Friedrich Nietzsche, a Philosophical Biography by Julian Young. “Nietzsche’s greatest inspiration, he believed, was the idea that if one is in a state of perfect mental health one should be able to survey one’s entire life and then, rising ecstatically to one’s feet, shout ‘Da capo!’–Once more! Once more!

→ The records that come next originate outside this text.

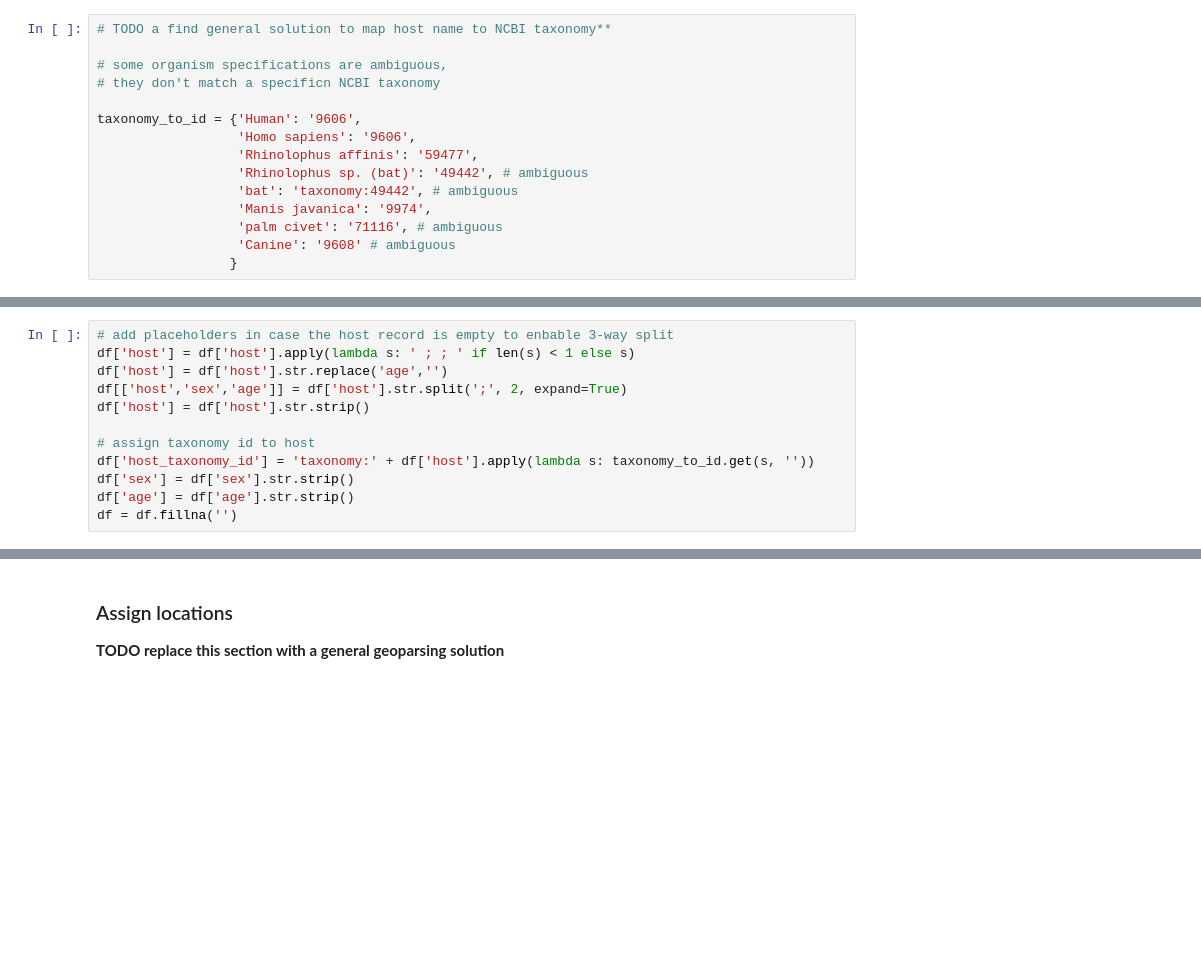
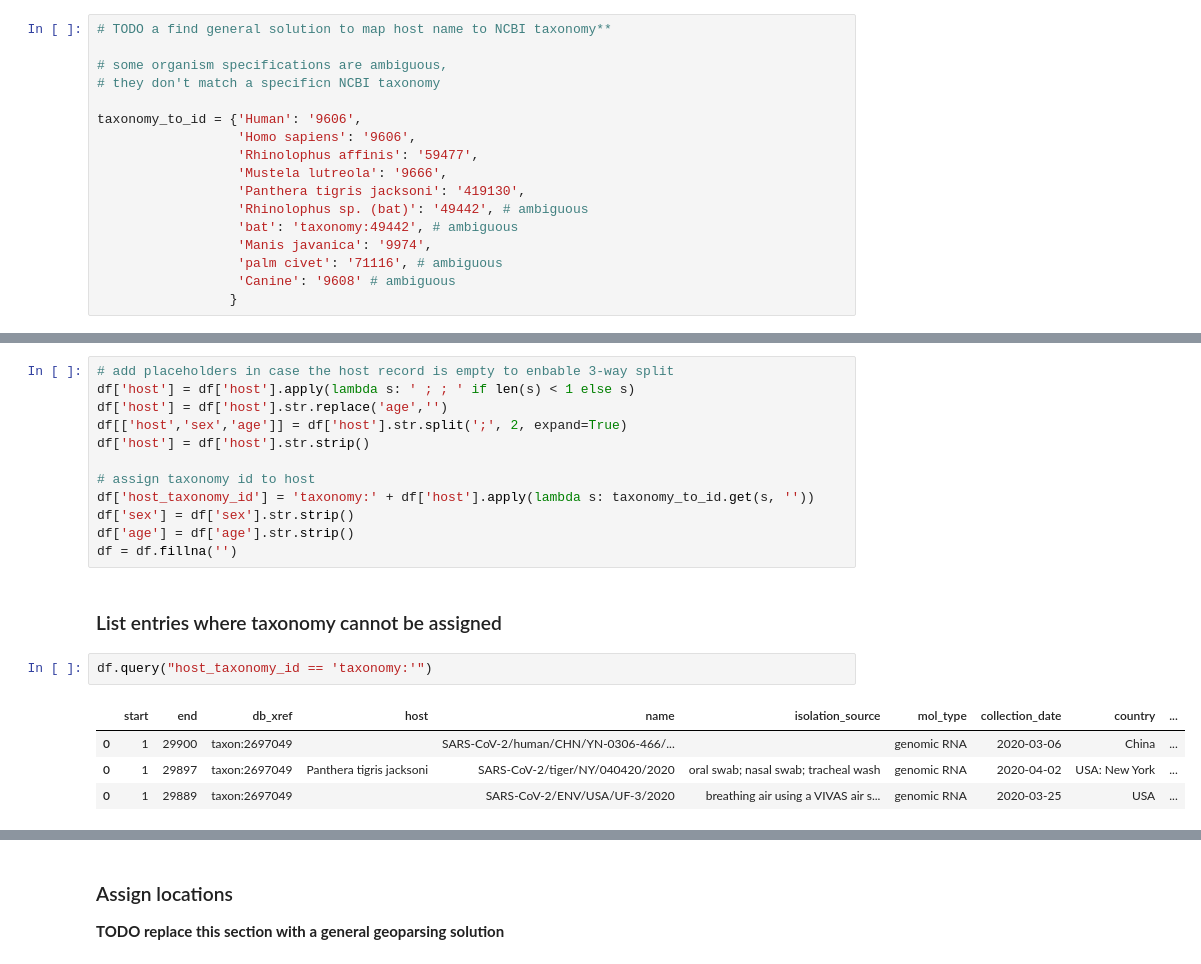
Before and after one commit to covid-19-net/covid-19-community, a Jupyter notebook: notebooks/01a-NCBIStrain.ipynb, the cells around one changed output, grey strips where cells are left out. Cells and saved outputs as stored; diff of their text form; blank space fills up the shorter version.

```diff
--- a/notebooks/01a-NCBIStrain.ipynb
+++ b/notebooks/01a-NCBIStrain.ipynb
@@ -156,6 +174,8 @@ Standardize host organism and demographics
 taxonomy_to_id = {'Human': '9606',
                   'Homo sapiens': '9606',
                   'Rhinolophus affinis': '59477',
+                  'Mustela lutreola': '9666',
+                  'Panthera tigris jacksoni': '419130',
                   'Rhinolophus sp. (bat)': '49442', # ambiguous
                   'bat': 'taxonomy:49442', # ambiguous
                   'Manis javanica': '9974',
@@ -176,5 +196,14 @@ df['host_taxonomy_id'] = 'taxonomy:' + df['host'].apply(lambda s: taxonomy_to_id
 df['sex'] = df['sex'].str.strip()
 df['age'] = df['age'].str.strip()
 df = df.fillna('')
+# %% [markdown]
+### List entries where taxonomy cannot be assigned
+# %%
+df.query("host_taxonomy_id == 'taxonomy:'")
+# %% [output]
+|  | start | end | db_xref | host | name | isolation_source | mol_type | collection_date | country | ... |
+| 0 | 1 | 29900 | taxon:2697049 |  | SARS-CoV-2/human/CHN/YN-0306-466/... |  | genomic RNA | 2020-03-06 | China | ... |
+| 0 | 1 | 29897 | taxon:2697049 | Panthera tigris jacksoni | SARS-CoV-2/tiger/NY/040420/2020 | oral swab; nasal swab; tracheal wash | genomic RNA | 2020-04-02 | USA: New York | ... |
+| 0 | 1 | 29889 | taxon:2697049 |  | SARS-CoV-2/ENV/USA/UF-3/2020 | breathing air using a VIVAS air s... | genomic RNA | 2020-03-25 | USA | ... |
 # %%
 df.head()
```
Also changed, not shown: parts of 9 cells of this notebook, 24 other files.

Back to the beginning!’–to ‘the whole play and performance’.”

I’m not sure this constitutes “work” as Mr. Close meant it. But it must suffice for now.

First Sentences – II

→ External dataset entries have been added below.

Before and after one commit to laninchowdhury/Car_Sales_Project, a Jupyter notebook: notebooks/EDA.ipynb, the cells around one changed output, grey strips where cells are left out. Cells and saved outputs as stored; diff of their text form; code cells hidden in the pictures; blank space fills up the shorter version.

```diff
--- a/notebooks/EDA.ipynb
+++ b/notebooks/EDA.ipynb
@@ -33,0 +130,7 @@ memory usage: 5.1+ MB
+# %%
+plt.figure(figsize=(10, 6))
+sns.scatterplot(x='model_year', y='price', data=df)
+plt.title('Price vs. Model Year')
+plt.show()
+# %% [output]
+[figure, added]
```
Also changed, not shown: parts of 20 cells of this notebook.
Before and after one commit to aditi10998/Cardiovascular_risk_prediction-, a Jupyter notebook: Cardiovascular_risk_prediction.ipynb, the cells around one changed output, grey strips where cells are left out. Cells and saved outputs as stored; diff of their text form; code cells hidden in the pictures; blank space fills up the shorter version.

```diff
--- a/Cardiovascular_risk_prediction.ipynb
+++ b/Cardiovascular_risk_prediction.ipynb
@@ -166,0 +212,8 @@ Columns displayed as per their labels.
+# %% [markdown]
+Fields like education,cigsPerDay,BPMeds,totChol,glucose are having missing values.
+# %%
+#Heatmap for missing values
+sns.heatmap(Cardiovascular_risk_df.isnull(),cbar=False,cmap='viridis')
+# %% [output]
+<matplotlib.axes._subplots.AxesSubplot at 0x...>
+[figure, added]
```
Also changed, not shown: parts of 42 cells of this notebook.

In Books, Writers on July 31, 2010 at 11:05 am

“The North Carolina Mutual Life Insurance agent promised to fly from Mercy to the other side of Lake Superior at three o’clock.” ~ Song of Solomon, Toni Morrison

“Suppose evil scientists removed your brain from your body while you slept, and set it up in a life-support system in a vat.” Consciousness Explained, Daniel C. Dennett

“Then there was the bad weather.” ~ A Movable Feast, Ernest Heminway

“Stately, plump Buck Mulligan came from the stairhead, bearing a bowl of lather on which a mirror and a razor lay crossed.” ~ Ulysses, James Joyce

“On the last day of January 1915, under the sign of the Water Bearer, in a year of a great war, and down in the shadow of some French mountains on the borders of Spain, I came into the world.” ~ The Seven Storey Mountain, Thomas Merton

“The cradle rocks above an abyss, and common sense tells us that our existence is but a brief crack of light between two eternities of darkness.” ~ Speak, Memory, Vladimir Nabokov

“The candleflame and the image of the candleflame caught in the pierglass twisted and righted when he entered the hall and again when he shut the door.” ~ All the Pretty Horses, Cormac McCarthy

“Seeing that before long I must confront humanity with the most difficult demand ever made of it, it seems indespensable to me to say who I am.” ~ Ecco Homo, Friedrich Nietzsche